Remember the “Jesus is my homeboy” tshirt? For a long time, when I thought of graphic tshirts, I thought of that sort of shirt–an image with a nod to the past, printed on a faux vintage cotton blend shirt, worn at least semi-ironically, and probably pretty tight. Maybe with a double entendre. Hey, it was marginally better than a 90s Big Johnson shirt. In the 2000s heyday of graphic shirts, there were artsier takes, too–I wore my share of threadless tees, and Barking Irons/The Cast shirts presaged hipster tastes for steampunk lite.
In the late 2000s most of those pre-faded styles… faded (Barking Irons now makes… applejack?). And guys’ tastes shifted toward “no logos” and “stealth wealth.” We sought the perfect plain tshirt. The perfect cut, the perfect fabric, the perfect pocket. Actually I’m still seeking it–current favorite is Uniqlo’s U line crewneck. Disappointed I can’t find their oversized pocket tshirts I recommended last year.
The New Weird School
But graphic tshirts have been making a comeback. For the most part, they don’t have logos or winking slogans, and they’re not particularly slim. They’re not custom dyed in Kyoto or handsewn in Los Angeles. They’re mostly printed on generic blanks anyone screening tees can buy in bulk. They’re cultural reference heavy, a little weird, and sometimes hard to get. They seem to care little about copyrights. One thing they tend to have in common? Sincerity.
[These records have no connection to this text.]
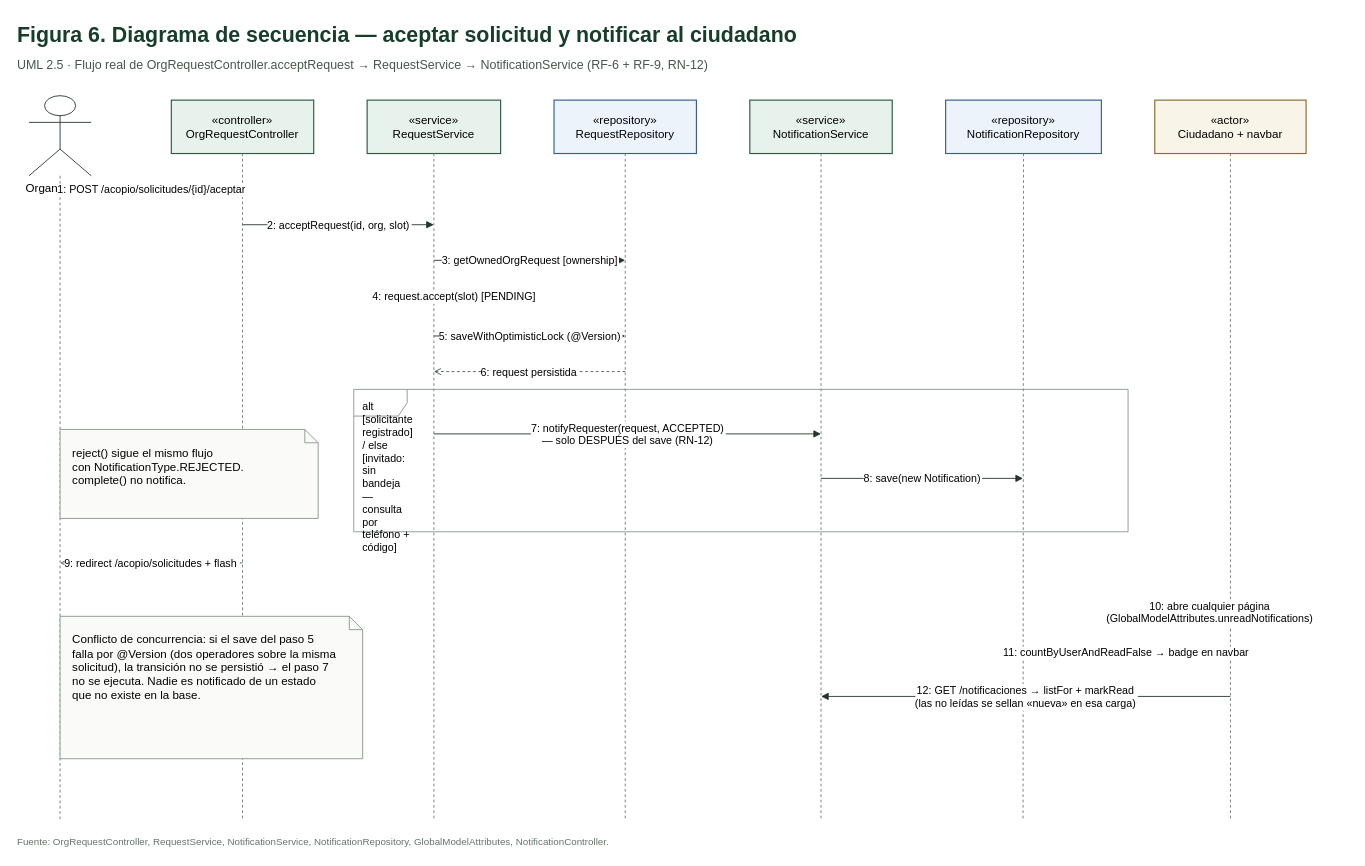
The draw.io diagram docs/diagrams/figura6-notificaciones.drawio in fedegonc/residuosolido, before the edit. Source tidied: cells renumbered, new cells numbered last; positions are measured from the earlier drawing's top-left corner, leaving out a move shared by most shapes. Both pictures are drawn from the tidied source at 89%, with x=0, y=0 at pixel (15, 15).
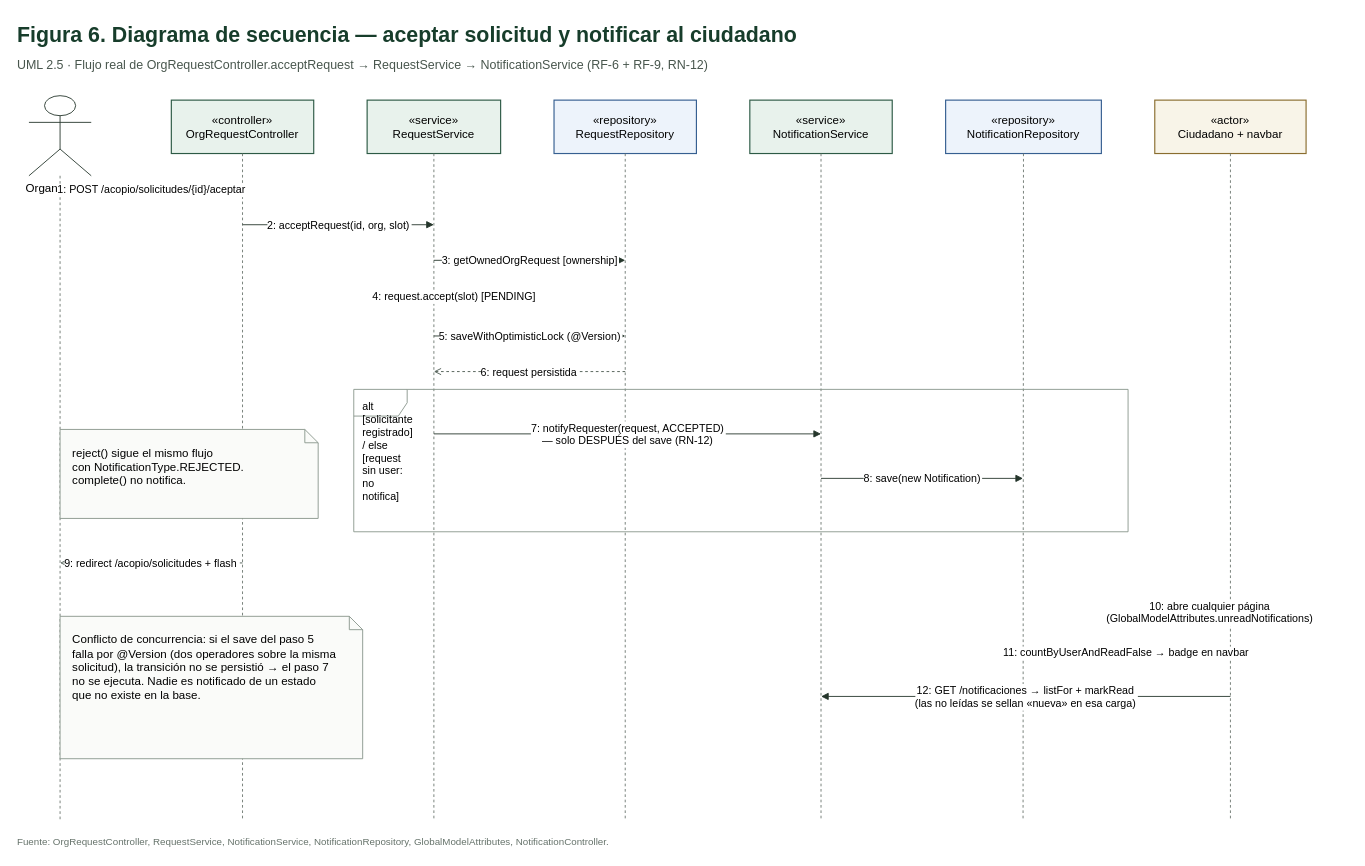
After the change.

Change to the diagram source:
```diff
@@
-    <mxCell id="24" value="alt [solicitante registrado] / else [invitado: sin bandeja — consulta por teléfono + código]" style="shape=umlFrame;whiteSpace=wrap;html=0;fontFamily=Helvetica;fontSize=12;align=left;verticalAlign=top;spacingTop=6;spacingLeft=8;fillColor=none;strokeColor=#87948a;" parent="1" vertex="1">
+    <mxCell id="24" value="alt [solicitante registrado] / else [request sin user: no notifica]" style="shape=umlFrame;whiteSpace=wrap;html=0;fontFamily=Helvetica;fontSize=12;align=left;verticalAlign=top;spacingTop=6;spacingLeft=8;fillColor=none;strokeColor=#87948a;" parent="1" vertex="1">
       <mxGeometry x="380" y="420" width="870" height="160" as="geometry" />
     </mxCell>
```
I’m talking about shirts made by outfits like Boot Boyz, Online Ceramics, and whatever Jeremy Dean is calling his current incarnation. Their design senses are very different, but they all share a penchant for combining multiple signifiers of music or underground culture in a single tshirt, and extremely limited self distribution. In a way, it’s refreshingly democratic. Designer graphic tshirts have been raising eyebrows for years–Riccardo Tisci’s Givenchy rottweiler shirt (originally released in 2011) now sells for $550. All of this new crop of graphic shirts are <$100, and mostly under $50. On the other hand, they tend to sell out quite quickly, so to get one you have to know who to follow and must be looking at Instagram at the right time (which benefits those of us who are looking at Instagram approximately 75% of our lives).
The Poseur Factor
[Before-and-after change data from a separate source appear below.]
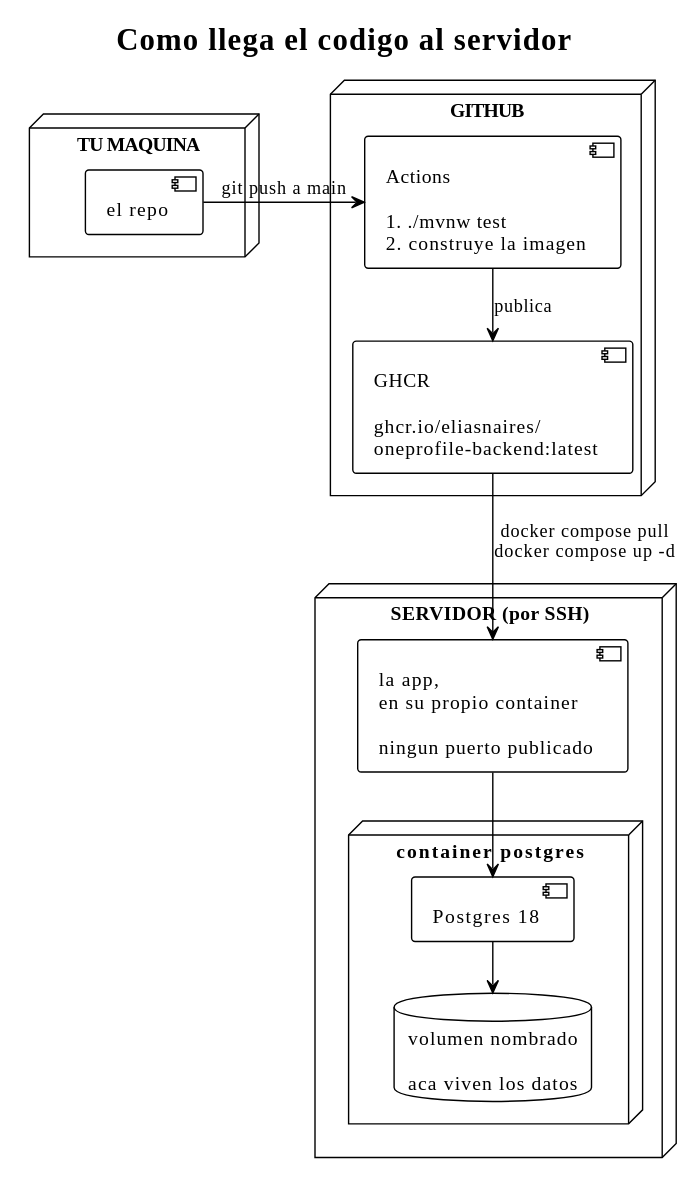
This is docs/para-humanos/diagramas/despliegue.svg from EliasNAires/oneprofile, a PlantUML export, as it was before one commit.
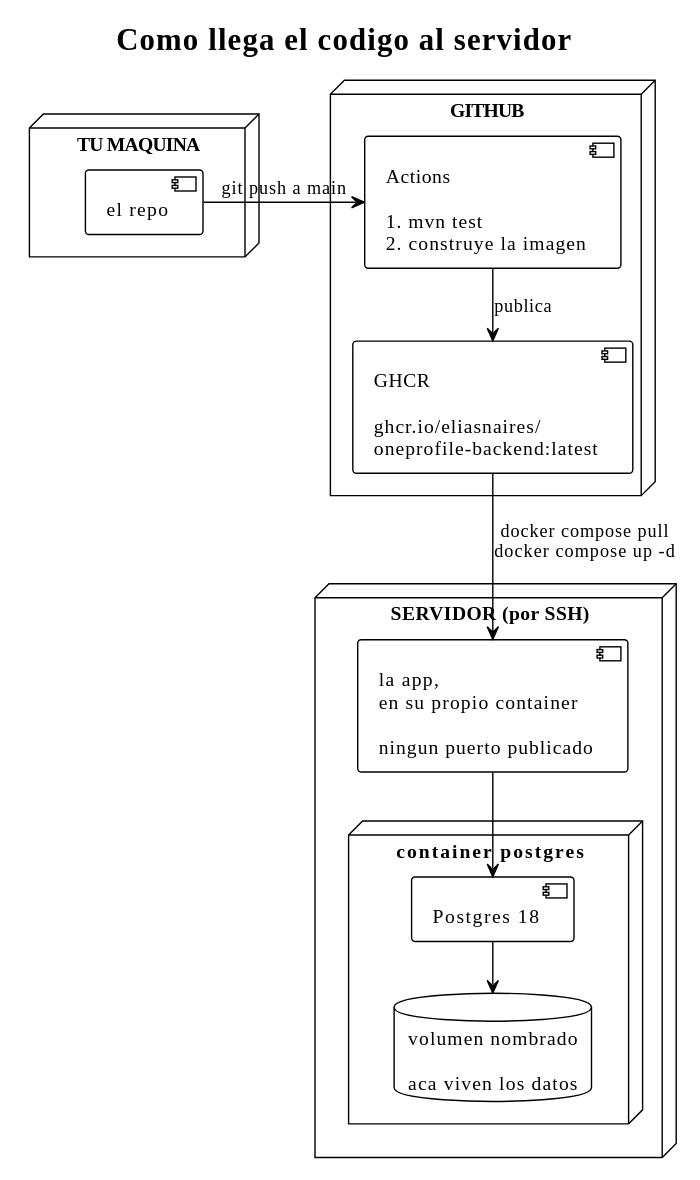
The same diagram one commit later.

What changed in the source:
```diff
@@ -11,7 +11,7 @@
 }
 
 node "GITHUB" as gh {
-  component "Actions\n\n1. ./mvnw test\n2. construye la imagen" as actions
+  component "Actions\n\n1. mvn test\n2. construye la imagen" as actions
   component "GHCR\n\nghcr.io/eliasnaires/\noneprofile-backend:latest" as ghcr
   actions -down-> ghcr : publica
 }
```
When I recommended some of these shirts last spring, we got feedback saying it wouldn’t be appropriate to wear some of them if you didn’t understand/appreciate the references. For example, you wouldn’t wear a skate tshirt if you don’t skate, or a band shirt for a band you don’t listen to. I.e., “Don’t be a poseur.” I get it. That’s been part of the weirdness around Supreme hype for years–that kids will line up for a collection based around a band/artist/designer they’ve otherwise never heard of.
But the flipside of poseur-dom is the spread of knowledge about cool shit. You don’t know much about New Order? Boot Boyz doesn’t hide their influences for their New Order shirt; in fact, they explain each element of the design in great detail. Maybe you don’t think of hardcore pioneers Black Flag as akin to the Grateful Dead, but maybe tshirt designs open your eyes to the similarities (I mean, listen to a good Dark Star and then the Process of Weeding Out and tell me you don’t hear it). Say a kid lines up at Supreme and ends up with a Lee “Scratch” Perry or Daniel Johnston shirt? Maybe… maybe that kid ends up digging the music.
Everyone’s a poseur at some point. No one’s born knowing which Ramones albums are good or what a stalefish looks like. So don’t be afraid to buy a tshirt that’s a little cooler than you–it may even expand your mind.
Lead image: Breaks x Jeremy Dean.
Jeremy Dean for Urban Outfitters.
Jeremy Dean DES shirt.
Daniel Johnston for Supreme.